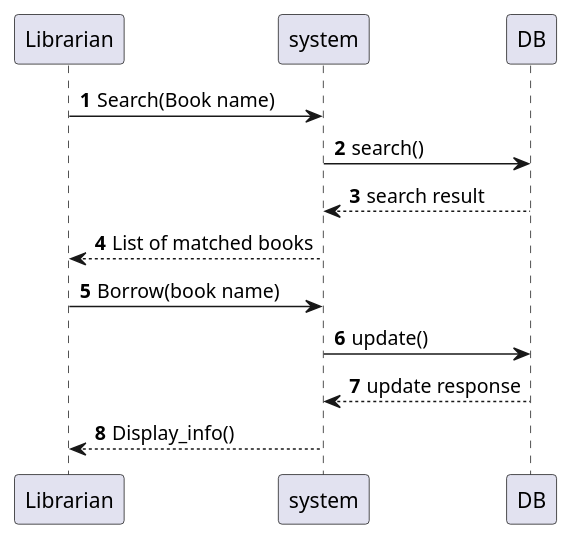
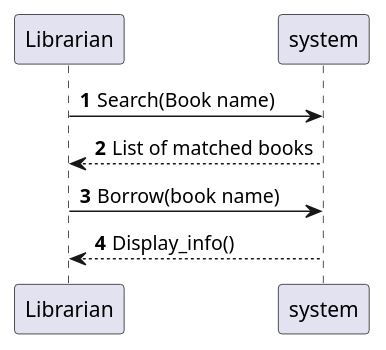
Before and after one commit to SalmaAzeem/library-system: the diagram in diagrams/BorrowSSD.puml, drawn with PlantUML. The commit also changed 1 other file, not shown here.

Commit message:
Diagrams

```diff
--- a/diagrams/BorrowSSD.puml
+++ b/diagrams/BorrowSSD.puml
@@ -1,14 +1,10 @@
 @startuml
 'https://plantuml.com/sequence-diagram
 
 'Borrow
 autonumber
 Librarian -> system: Search(Book name)
-system -> DB: search()
-DB --> system : search result
 system--> Librarian : List of matched books
 Librarian -> system : Borrow(book name)
-system-> DB: update()
-DB --> system: update response
 system --> Librarian : Display_info()
 @enduml
```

* _Prompt_: Copy each line of the listing above that includes the word "system".

* _Task result_:
Before and after one commit to SalmaAzeem/library-system: the diagram in diagrams/BorrowSSD.puml, drawn with PlantUML. The commit also changed 1 other file, not shown here.
 Librarian -> system: Search(Book name)
-system -> DB: search()
-DB --> system : search result
 system--> Librarian : List of matched books
 Librarian -> system : Borrow(book name)
-system-> DB: update()
-DB --> system: update response
 system --> Librarian : Display_info()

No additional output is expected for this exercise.